[Items listed in a dataset]
_ _ _ _ _
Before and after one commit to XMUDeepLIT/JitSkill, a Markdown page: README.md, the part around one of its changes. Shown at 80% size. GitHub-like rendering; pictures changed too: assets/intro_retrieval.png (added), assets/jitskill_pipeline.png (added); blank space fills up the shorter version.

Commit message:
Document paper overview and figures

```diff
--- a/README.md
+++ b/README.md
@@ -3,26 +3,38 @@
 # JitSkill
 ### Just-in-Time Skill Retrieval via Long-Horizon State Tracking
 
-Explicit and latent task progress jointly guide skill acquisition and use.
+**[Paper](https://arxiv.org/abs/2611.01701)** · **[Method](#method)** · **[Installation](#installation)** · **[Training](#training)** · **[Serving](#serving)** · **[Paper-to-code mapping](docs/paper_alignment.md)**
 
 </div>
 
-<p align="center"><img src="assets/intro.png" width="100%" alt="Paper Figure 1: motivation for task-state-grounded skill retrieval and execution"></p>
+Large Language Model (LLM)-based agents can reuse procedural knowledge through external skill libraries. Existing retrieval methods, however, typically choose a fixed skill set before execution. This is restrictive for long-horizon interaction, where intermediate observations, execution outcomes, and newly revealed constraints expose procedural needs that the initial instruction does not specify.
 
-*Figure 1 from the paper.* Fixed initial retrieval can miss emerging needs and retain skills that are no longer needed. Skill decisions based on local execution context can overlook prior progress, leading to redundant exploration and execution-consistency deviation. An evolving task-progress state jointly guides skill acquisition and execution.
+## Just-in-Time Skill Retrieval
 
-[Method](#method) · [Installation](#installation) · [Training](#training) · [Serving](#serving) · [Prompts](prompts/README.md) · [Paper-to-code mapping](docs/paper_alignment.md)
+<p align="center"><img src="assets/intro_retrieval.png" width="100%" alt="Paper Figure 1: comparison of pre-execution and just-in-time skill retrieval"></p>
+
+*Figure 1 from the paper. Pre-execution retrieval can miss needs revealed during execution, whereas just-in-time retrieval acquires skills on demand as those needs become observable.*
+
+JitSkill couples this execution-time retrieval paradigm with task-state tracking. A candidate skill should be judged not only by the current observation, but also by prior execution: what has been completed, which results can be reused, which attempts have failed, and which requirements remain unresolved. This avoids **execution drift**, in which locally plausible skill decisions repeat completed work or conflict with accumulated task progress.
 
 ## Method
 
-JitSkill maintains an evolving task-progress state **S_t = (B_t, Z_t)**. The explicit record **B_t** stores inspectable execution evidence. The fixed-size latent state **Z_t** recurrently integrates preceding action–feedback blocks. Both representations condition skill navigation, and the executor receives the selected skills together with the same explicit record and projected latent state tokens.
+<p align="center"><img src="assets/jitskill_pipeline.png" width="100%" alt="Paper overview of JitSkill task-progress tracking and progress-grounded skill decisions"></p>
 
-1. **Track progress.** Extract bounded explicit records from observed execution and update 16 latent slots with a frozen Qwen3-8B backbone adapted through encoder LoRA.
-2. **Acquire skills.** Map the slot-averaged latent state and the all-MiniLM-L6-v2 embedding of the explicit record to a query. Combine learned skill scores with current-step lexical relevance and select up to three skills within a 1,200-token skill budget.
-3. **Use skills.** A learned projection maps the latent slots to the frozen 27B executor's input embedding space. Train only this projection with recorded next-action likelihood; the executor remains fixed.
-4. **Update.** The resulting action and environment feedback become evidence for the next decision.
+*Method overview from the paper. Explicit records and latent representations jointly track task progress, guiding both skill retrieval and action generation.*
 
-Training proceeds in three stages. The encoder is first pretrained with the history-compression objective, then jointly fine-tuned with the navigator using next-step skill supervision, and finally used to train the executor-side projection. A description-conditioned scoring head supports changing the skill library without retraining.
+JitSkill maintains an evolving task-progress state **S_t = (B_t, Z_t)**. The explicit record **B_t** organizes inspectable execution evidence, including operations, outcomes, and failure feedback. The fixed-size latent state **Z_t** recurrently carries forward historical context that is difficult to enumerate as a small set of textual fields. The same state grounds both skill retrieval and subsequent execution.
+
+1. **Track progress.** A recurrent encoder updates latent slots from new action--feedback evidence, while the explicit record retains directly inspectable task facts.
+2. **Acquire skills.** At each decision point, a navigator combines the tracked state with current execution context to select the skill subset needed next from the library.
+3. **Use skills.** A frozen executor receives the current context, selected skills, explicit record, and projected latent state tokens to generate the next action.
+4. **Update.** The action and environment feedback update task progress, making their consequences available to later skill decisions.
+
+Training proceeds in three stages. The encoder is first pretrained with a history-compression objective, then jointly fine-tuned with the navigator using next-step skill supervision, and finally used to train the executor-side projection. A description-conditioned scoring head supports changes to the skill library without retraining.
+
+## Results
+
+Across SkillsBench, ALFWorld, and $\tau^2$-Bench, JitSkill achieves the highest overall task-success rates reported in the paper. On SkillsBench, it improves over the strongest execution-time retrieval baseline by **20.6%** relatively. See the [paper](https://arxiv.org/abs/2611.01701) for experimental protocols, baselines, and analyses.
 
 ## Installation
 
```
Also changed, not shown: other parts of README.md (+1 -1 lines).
_ _ _ _ _
◆ DESCRIPTION OF THE TASK ◆
Would you copy each line of the records that contains "then"?

◆ TASK RESULT ◆
-Training proceeds in three stages. The encoder is first pretrained with the history-compression objective, then jointly fine-tuned with the navigator using next-step skill supervision, and finally used to train the executor-side projection. A description-conditioned scoring head supports changing the skill library without retraining.
+Training proceeds in three stages. The encoder is first pretrained with a history-compression objective, then jointly fine-tuned with the navigator using next-step skill supervision, and finally used to train the executor-side projection. A description-conditioned scoring head supports changes to the skill library without retraining.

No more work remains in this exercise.